*** Block opens ***

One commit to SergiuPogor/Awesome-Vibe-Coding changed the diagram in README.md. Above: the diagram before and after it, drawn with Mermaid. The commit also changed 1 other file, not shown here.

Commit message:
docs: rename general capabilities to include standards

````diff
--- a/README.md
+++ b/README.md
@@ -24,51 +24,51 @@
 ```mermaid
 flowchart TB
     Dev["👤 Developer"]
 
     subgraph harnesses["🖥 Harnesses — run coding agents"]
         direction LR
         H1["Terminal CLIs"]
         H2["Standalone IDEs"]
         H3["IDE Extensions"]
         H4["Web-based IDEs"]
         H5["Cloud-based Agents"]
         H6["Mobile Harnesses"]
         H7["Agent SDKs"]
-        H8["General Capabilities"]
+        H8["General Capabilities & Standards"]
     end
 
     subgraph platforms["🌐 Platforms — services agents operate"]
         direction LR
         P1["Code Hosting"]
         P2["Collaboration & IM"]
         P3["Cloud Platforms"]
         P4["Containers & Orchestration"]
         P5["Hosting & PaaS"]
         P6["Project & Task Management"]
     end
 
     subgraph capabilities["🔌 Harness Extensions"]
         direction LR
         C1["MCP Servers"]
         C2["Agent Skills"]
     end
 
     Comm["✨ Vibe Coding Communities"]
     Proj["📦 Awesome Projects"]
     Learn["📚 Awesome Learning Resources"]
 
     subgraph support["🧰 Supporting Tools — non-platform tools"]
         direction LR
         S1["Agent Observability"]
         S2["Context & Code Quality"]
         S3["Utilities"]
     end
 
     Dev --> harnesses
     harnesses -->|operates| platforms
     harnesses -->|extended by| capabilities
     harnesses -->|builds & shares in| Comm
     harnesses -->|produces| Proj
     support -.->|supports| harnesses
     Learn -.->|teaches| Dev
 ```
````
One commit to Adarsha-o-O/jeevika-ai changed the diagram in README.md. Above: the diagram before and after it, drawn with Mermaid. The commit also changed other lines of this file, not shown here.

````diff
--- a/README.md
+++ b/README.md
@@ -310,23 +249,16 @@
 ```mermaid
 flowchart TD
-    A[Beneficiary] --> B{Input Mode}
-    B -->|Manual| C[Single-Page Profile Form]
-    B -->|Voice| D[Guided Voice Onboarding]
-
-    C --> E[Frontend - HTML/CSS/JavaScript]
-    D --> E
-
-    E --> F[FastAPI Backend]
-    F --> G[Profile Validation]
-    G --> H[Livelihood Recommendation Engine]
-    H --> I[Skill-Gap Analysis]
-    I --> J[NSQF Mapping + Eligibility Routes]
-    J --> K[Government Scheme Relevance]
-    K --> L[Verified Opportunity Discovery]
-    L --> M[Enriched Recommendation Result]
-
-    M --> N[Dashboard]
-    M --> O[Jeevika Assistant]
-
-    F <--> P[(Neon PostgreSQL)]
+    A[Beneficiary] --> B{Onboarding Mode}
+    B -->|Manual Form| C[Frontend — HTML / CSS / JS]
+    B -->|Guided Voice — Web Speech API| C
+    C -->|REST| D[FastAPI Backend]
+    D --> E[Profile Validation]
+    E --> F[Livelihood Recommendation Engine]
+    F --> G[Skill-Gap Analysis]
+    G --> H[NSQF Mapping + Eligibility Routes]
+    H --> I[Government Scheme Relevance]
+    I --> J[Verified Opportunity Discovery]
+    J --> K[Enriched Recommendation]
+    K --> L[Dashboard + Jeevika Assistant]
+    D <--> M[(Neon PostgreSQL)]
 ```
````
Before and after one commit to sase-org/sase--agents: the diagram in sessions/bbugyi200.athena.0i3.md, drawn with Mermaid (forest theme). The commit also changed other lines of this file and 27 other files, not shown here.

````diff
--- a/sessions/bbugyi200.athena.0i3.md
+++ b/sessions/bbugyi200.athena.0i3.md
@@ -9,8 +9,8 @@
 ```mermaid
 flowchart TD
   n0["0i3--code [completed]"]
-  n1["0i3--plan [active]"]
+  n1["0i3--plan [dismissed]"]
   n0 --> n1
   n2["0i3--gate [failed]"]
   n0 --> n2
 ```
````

*** Block closes ***

● **Task goal**:
The task calls for every line of the material that contains the string "Enriched".

● **Expected answer**:
-    L --> M[Enriched Recommendation Result]
+    J --> K[Enriched Recommendation]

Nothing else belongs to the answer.